::: Exercise material

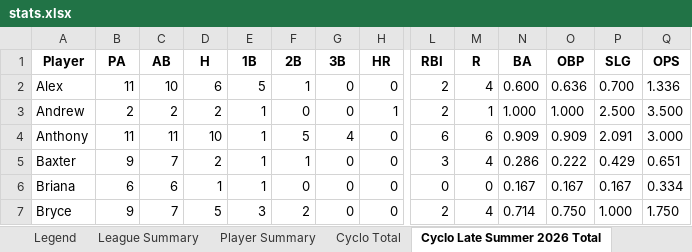
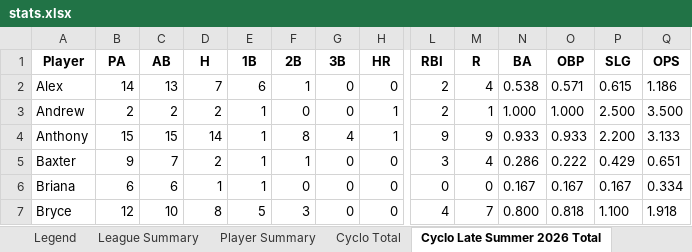
Before and after one commit to crsiebler/softball-statistics, an Excel workbook: data/output/stats.xlsx, sheet Cyclo Late Summer 2026 Total, drawn as a sheet; only a part is shown, gaps mark what is left out; values as stored, in another font and other column widths than the file's, no borders; the diff covers the shown part only; the diff names each change by its address in the sheet, - before the commit and + after, or states it on an @@ line.

Commit message:
chore: Cyclones game update 2026-09-11

```diff
--- a/data/output/stats.xlsx (sheet Cyclo Late Summer 2026 Total)
+++ b/data/output/stats.xlsx (sheet Cyclo Late Summer 2026 Total)
-B2 (PA): 11
+B2 (PA): 14
-C2 (AB): 10
+C2 (AB): 13
-D2 (H): 6
+D2 (H): 7
-E2 (1B): 5
+E2 (1B): 6
-N2 (BA): 0.600
+N2 (BA): 0.538
-O2 (OBP): 0.636
+O2 (OBP): 0.571
-P2 (SLG): 0.700
+P2 (SLG): 0.615
-Q2 (OPS): 1.336
+Q2 (OPS): 1.186
-B4 (PA): 11
+B4 (PA): 15
-C4 (AB): 11
+C4 (AB): 15
-D4 (H): 10
+D4 (H): 14
-F4 (2B): 5
+F4 (2B): 8
-H4 (HR): 0
+H4 (HR): 1
-L4 (RBI): 6
+L4 (RBI): 9
-M4 (R): 6
+M4 (R): 9
-N4 (BA): 0.909
+N4 (BA): 0.933
-O4 (OBP): 0.909
+O4 (OBP): 0.933
-P4 (SLG): 2.091
+P4 (SLG): 2.200
-Q4 (OPS): 3.000
+Q4 (OPS): 3.133
-B7 (PA): 9
+B7 (PA): 12
-C7 (AB): 7
+C7 (AB): 10
-D7 (H): 5
+D7 (H): 8
-E7 (1B): 3
+E7 (1B): 5
-F7 (2B): 2
+F7 (2B): 3
-L7 (RBI): 2
+L7 (RBI): 4
-M7 (R): 4
+M7 (R): 7
-N7 (BA): 0.714
+N7 (BA): 0.800
-O7 (OBP): 0.750
+O7 (OBP): 0.818
-P7 (SLG): 1.000
+P7 (SLG): 1.100
-Q7 (OPS): 1.750
+Q7 (OPS): 1.918
```
Also changed, not shown: 88 edited cells elsewhere in this sheet, sheet Cyclo Total, sheet Player Summary, sheet League Summary, other sheet tabs, 2 other files.
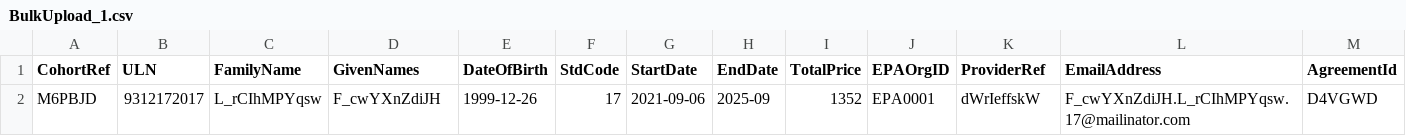
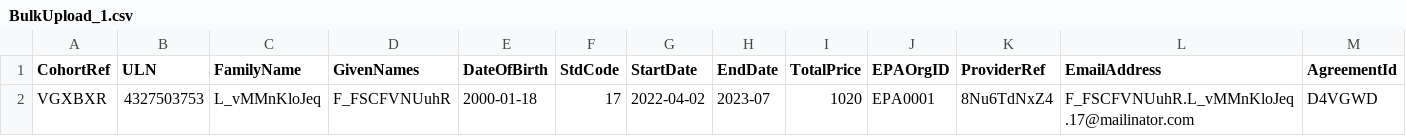
Before and after one commit to SkillsFundingAgency/das-enterprise-automation-test-suite, a CSV file: src/SFA.DAS.Approvals.UITests/DataFiles/BulkUpload_1.csv, drawn as a sheet.

```diff
--- a/src/SFA.DAS.Approvals.UITests/DataFiles/BulkUpload_1.csv
+++ b/src/SFA.DAS.Approvals.UITests/DataFiles/BulkUpload_1.csv
@@ -1,2 +1,2 @@
 CohortRef,ULN,FamilyName,GivenNames,DateOfBirth,StdCode,StartDate,EndDate,TotalPrice,EPAOrgID,ProviderRef,EmailAddress,AgreementId
-M6PBJD,9312172017,L_rCIhMPYqsw,F_cwYXnZdiJH,1999-12-26,17,2021-09-06,2025-09,1352,EPA0001,dWrIeffskW,F_cwYXnZdiJH.L_rCIhMPYqsw.17@mailinator.com,D4VGWD
+VGXBXR,4327503753,L_vMMnKloJeq,F_FSCFVNUuhR,2000-01-18,17,2022-04-02,2023-07,1020,EPA0001,8Nu6TdNxZ4,F_FSCFVNUuhR.L_vMMnKloJeq.17@mailinator.com,D4VGWD
```
Also changed, not shown: 1 other file.
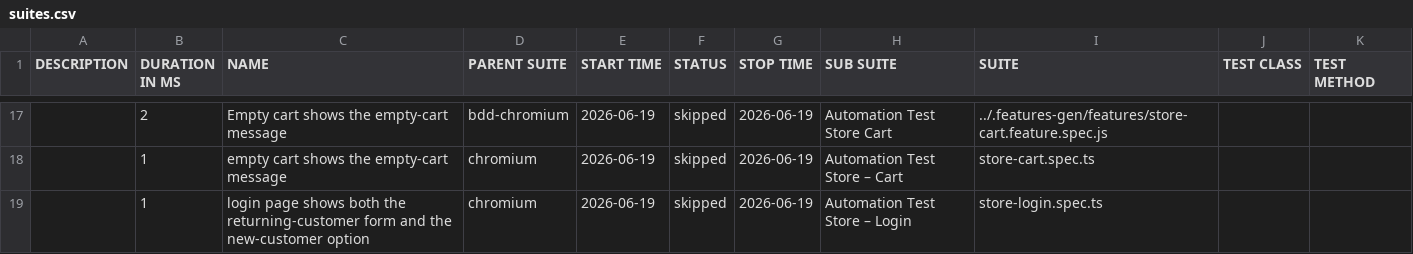
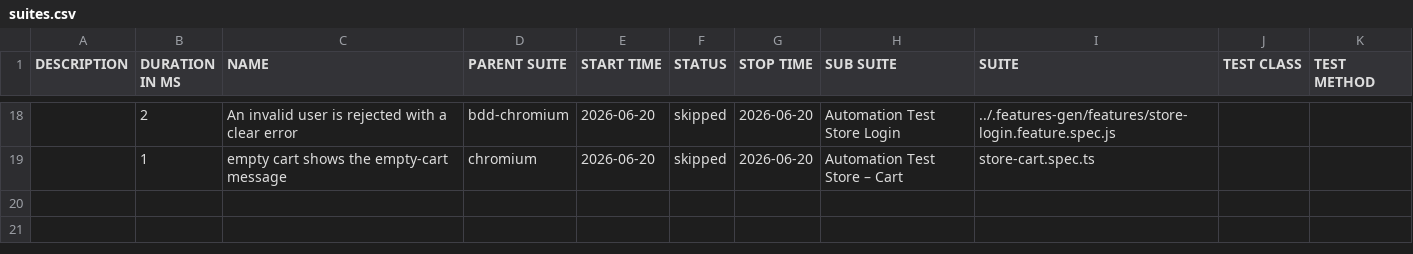
Before and after one commit to Cacheater/playwright-e2e-framework, a CSV file: data/suites.csv, drawn as a sheet; only a part is shown, gaps mark what is left out; the diff covers the shown part only.

```diff
--- a/data/suites.csv
+++ b/data/suites.csv
@@ -17,3 +18,2 @@
-"","2","Empty cart shows the empty-cart message","bdd-chromium","2026-06-19","skipped","2026-06-19","Automation Test Store Cart","../.features-gen/features/store-cart.feature.spec.js","",""
-"","1","empty cart shows the empty-cart message","chromium","2026-06-19","skipped","2026-06-19","Automation Test Store – Cart","store-cart.spec.ts","",""
-"","1","login page shows both the returning-customer form and the new-customer option","chromium","2026-06-19","skipped","2026-06-19","Automation Test Store – Login","store-login.spec.ts","",""
+"","2","An invalid user is rejected with a clear error","bdd-chromium","2026-06-20","skipped","2026-06-20","Automation Test Store Login","../.features-gen/features/store-login.feature.spec.js","",""
+"","1","empty cart shows the empty-cart message","chromium","2026-06-20","skipped","2026-06-20","Automation Test Store – Cart","store-cart.spec.ts","",""
```
Also changed, not shown: 9 added rows, 8 removed rows and 22 edited cells elsewhere in this file, 50 other files.
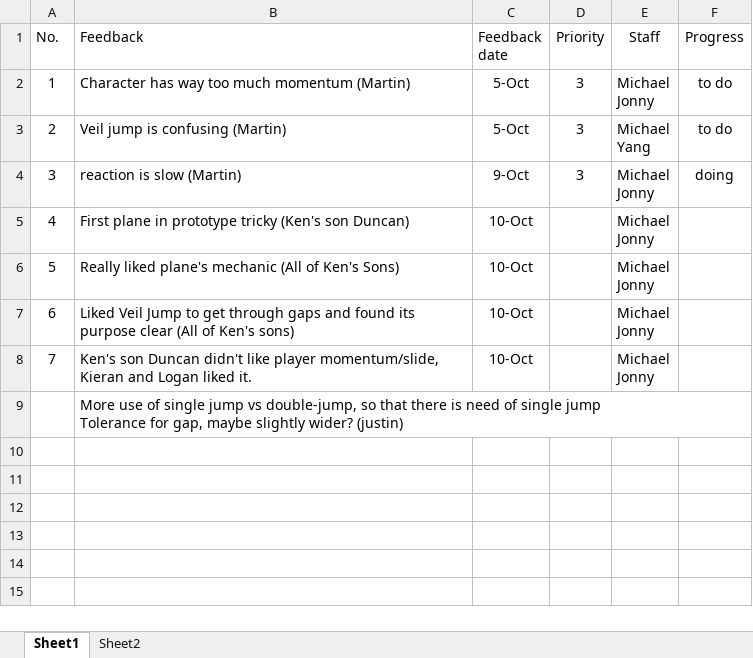
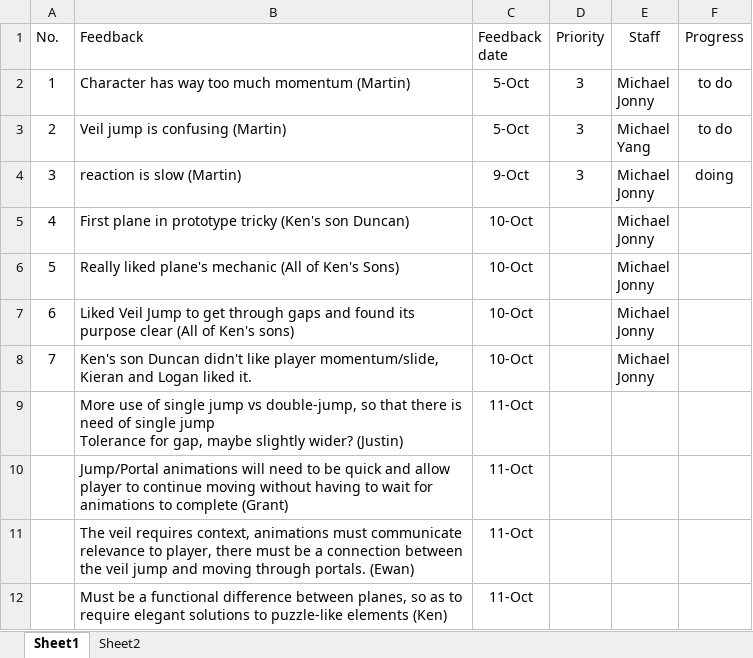
Before and after one commit to YangYang-Sam/Team-X-Masterpiece, an Excel workbook: Game Feedback.xlsx, sheet Sheet1, drawn as a sheet; values as stored, in another font and other column widths than the file's, no borders; conditional formats not drawn; removed rows and columns are numbered as before the commit, all else as after; ↵ is a line break in a cell; the diff names each change by its address in the sheet, - before the commit and + after, or states it on an @@ line.

Commit message:
11thOct Feedback

```diff
--- a/Game Feedback.xlsx (sheet Sheet1)
+++ b/Game Feedback.xlsx (sheet Sheet1)
-row 9:  | More use of single jump vs double-jump, so that there is need of single jump ↵ Tolerance for gap, maybe slightly wider? (justin)
+row 9:  | More use of single jump vs double-jump, so that there is need of single jump ↵ Tolerance for gap, maybe slightly wider? (Justin) | 11-Oct
+row 10:  | Jump/Portal animations will need to be quick and allow player to continue moving without having to wait for animations to complete (Grant) | 11-Oct
+row 11:  | The veil requires context, animations must communicate relevance to player, there must be a connection between the veil jump and moving through portals. (Ewan) | 11-Oct
+row 12:  | Must be a functional difference between planes, so as to require elegant solutions to puzzle-like elements (Ken) | 11-Oct
```
Also changed, not shown: Team Feedback.xlsx.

::::::

* [About this task] Go through the records above and copy every line with the word "elsewhere".

* [Exercise output]
Also changed, not shown: 88 edited cells elsewhere in this sheet, sheet Cyclo Total, sheet Player Summary, sheet League Summary, other sheet tabs, 2 other files.
Also changed, not shown: 9 added rows, 8 removed rows and 22 edited cells elsewhere in this file, 50 other files.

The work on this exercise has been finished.